Residency programs will want to see you published once—preferably in their area of specialization. Most are more concerned with Step I scores and clinical grades anyway. For Radiology, the 4th most popular MD/PhD specialty choice: Key criteria for selection of radiology residents: results of a national survey., Otero et al, Acad Radiol, 13 (2006):1155-64. Research intensive fellowships are practically begging for applicants, given the salary increase given by going into mostly clinical practices. Then when it’s time to be hired as an assistant professor, do you really think they’re going to scrutinize your PhD record? Did med school scrutinize your high school record? Will residency care about your undergrad record? Never forget that whole system is a “what have you done for me lately” system. Similarly, you likely won’t be working on the same thing in fellowship that you were for your PhD. You probably won’t even be in the same field. So what does all that extra toil do for you in the long run?
This all leads me to advise you to get a PhD, get done, and get on with life. That is what every recent MD/PhD graduate has told me.
We have a problem, here's how I would fix it.
So how do we fix the system? This is where I’m going to get even more controversial. I think we should redefine what the PhD is. In my opinion, the rule of three publications to PhD is outdated and sets the student up to too much abuse and politics. It is simply getting harder to publish, especially in any reputable journal. Many projects don’t lend themselves to publishing quickly. Further, publication acceptions and rejections are often up to fickle and overly critical reviewers and political decisions.
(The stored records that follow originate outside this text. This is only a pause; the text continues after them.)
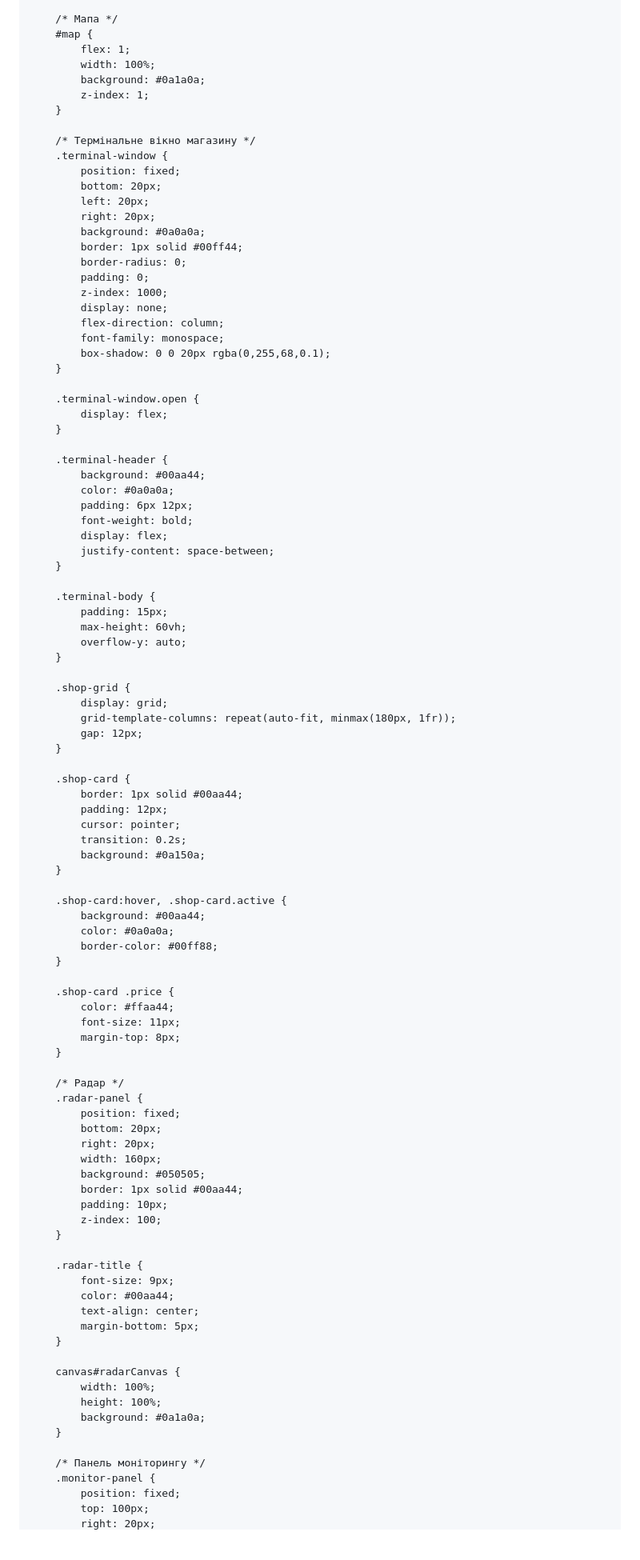
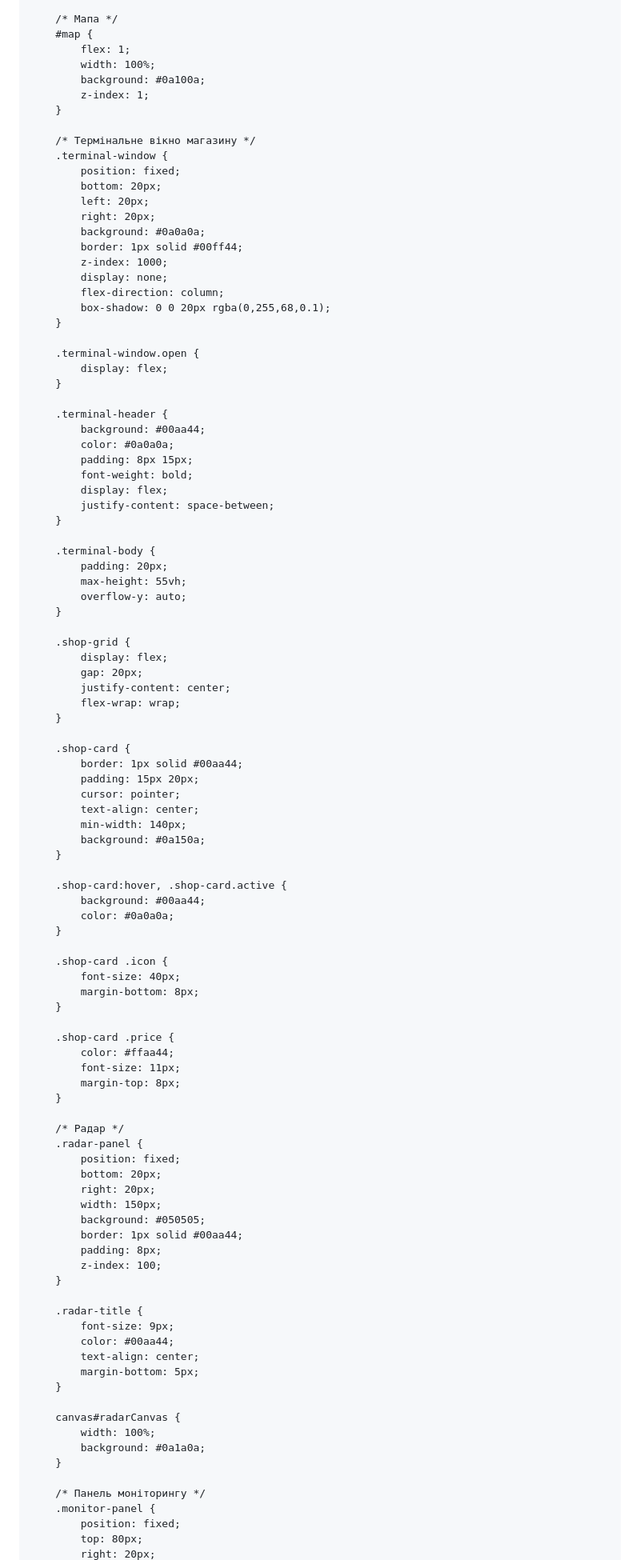
Before and after one commit to OGUR4IK12/operation-X, a Markdown page: README.md, the part around one of its changes. Shown at 80% size. Drawn GitHub-style; blank space fills up the shorter version.

```diff
--- a/README.md
+++ b/README.md
@@ -114,7 +84,7 @@
         #map {
             flex: 1;
             width: 100%;
-            background: #0a1a0a;
+            background: #0a100a;
             z-index: 1;
         }
 
@@ -126,12 +96,9 @@
             right: 20px;
             background: #0a0a0a;
             border: 1px solid #00ff44;
-            border-radius: 0;
-            padding: 0;
             z-index: 1000;
             display: none;
             flex-direction: column;
-            font-family: monospace;
             box-shadow: 0 0 20px rgba(0,255,68,0.1);
         }
 
@@ -142,36 +109,42 @@
         .terminal-header {
             background: #00aa44;
             color: #0a0a0a;
-            padding: 6px 12px;
+            padding: 8px 15px;
             font-weight: bold;
             display: flex;
             justify-content: space-between;
         }
 
         .terminal-body {
-            padding: 15px;
-            max-height: 60vh;
+            padding: 20px;
+            max-height: 55vh;
             overflow-y: auto;
         }
 
         .shop-grid {
-            display: grid;
-            grid-template-columns: repeat(auto-fit, minmax(180px, 1fr));
-            gap: 12px;
+            display: flex;
+            gap: 20px;
+            justify-content: center;
+            flex-wrap: wrap;
         }
 
         .shop-card {
             border: 1px solid #00aa44;
-            padding: 12px;
+            padding: 15px 20px;
             cursor: pointer;
-            transition: 0.2s;
+            text-align: center;
+            min-width: 140px;
             background: #0a150a;
         }
 
         .shop-card:hover, .shop-card.active {
             background: #00aa44;
             color: #0a0a0a;
-            border-color: #00ff88;
+        }
+
+        .shop-card .icon {
+            font-size: 40px;
+            margin-bottom: 8px;
         }
 
         .shop-card .price {
@@ -185,10 +158,10 @@
             position: fixed;
             bottom: 20px;
             right: 20px;
-            width: 160px;
+            width: 150px;
             background: #050505;
             border: 1px solid #00aa44;
-            padding: 10px;
+            padding: 8px;
             z-index: 100;
         }
 
@@ -201,12 +174,11 @@
 
         canvas#radarCanvas {
             width: 100%;
-            height: 100%;
             background: #0a1a0a;
         }
 
         /* Панель моніторингу */
         .monitor-panel {
             position: fixed;
-            top: 100px;
+            top: 80px;
             right: 20px;
```
Also changed, not shown: other parts of README.md (+135 -209 lines).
Everyone knows this is true and everyone says it is a normal part of research life. And still I have seen MD/PhD students held up because their third paper was not yet submitted for publication (http://drslounge.studentdoctor.net/showthread.php?t=280743)! And still this rule of three publications still remains in many cases. Why?! It benefits the lab PI and the department, but not you.
I propose we go to a four year fixed system. One year of classes and three years of full time research. You can complete it faster if you do manage to get your three papers quickly, but if you make satisfactory progress you’re done in four years by default. Does this hurt the integrity of the PhD? In my opinion no based on two factors:
First, many schools in Europe typically give PhDs in a shorter and often fixed amount of time. Yet, the percentage of publications worldwide are increasing from Europe while the percentage from America is decreasing: Biomedical publication—global profile and trend, Public Health, 117 (2003):274-80. If their training is so poor, how could this be so?
Second, there are many residency programs which now offer you a PhD. They typically claim to offer the PhD in 3-4 years. As a few examples:
Why does our PhD have to be longer? I’m not going to claim it would be easy to make this change. I just think it’s the right thing to do. Fortunately, I’m a student, and I can make these wild suggestions without actually having to implement them. Unfortunately, many graduate programs already view us as MD/MS students or that we don’t get a “real” PhD (whatever the **** that means), so making this happen is unlikely.
So, just how long is an MD/PhD program, anyhow? Count on it being 8 years, possibly 9. Eight years is the new average. If you get done in 7, the old norm, consider yourself lucky.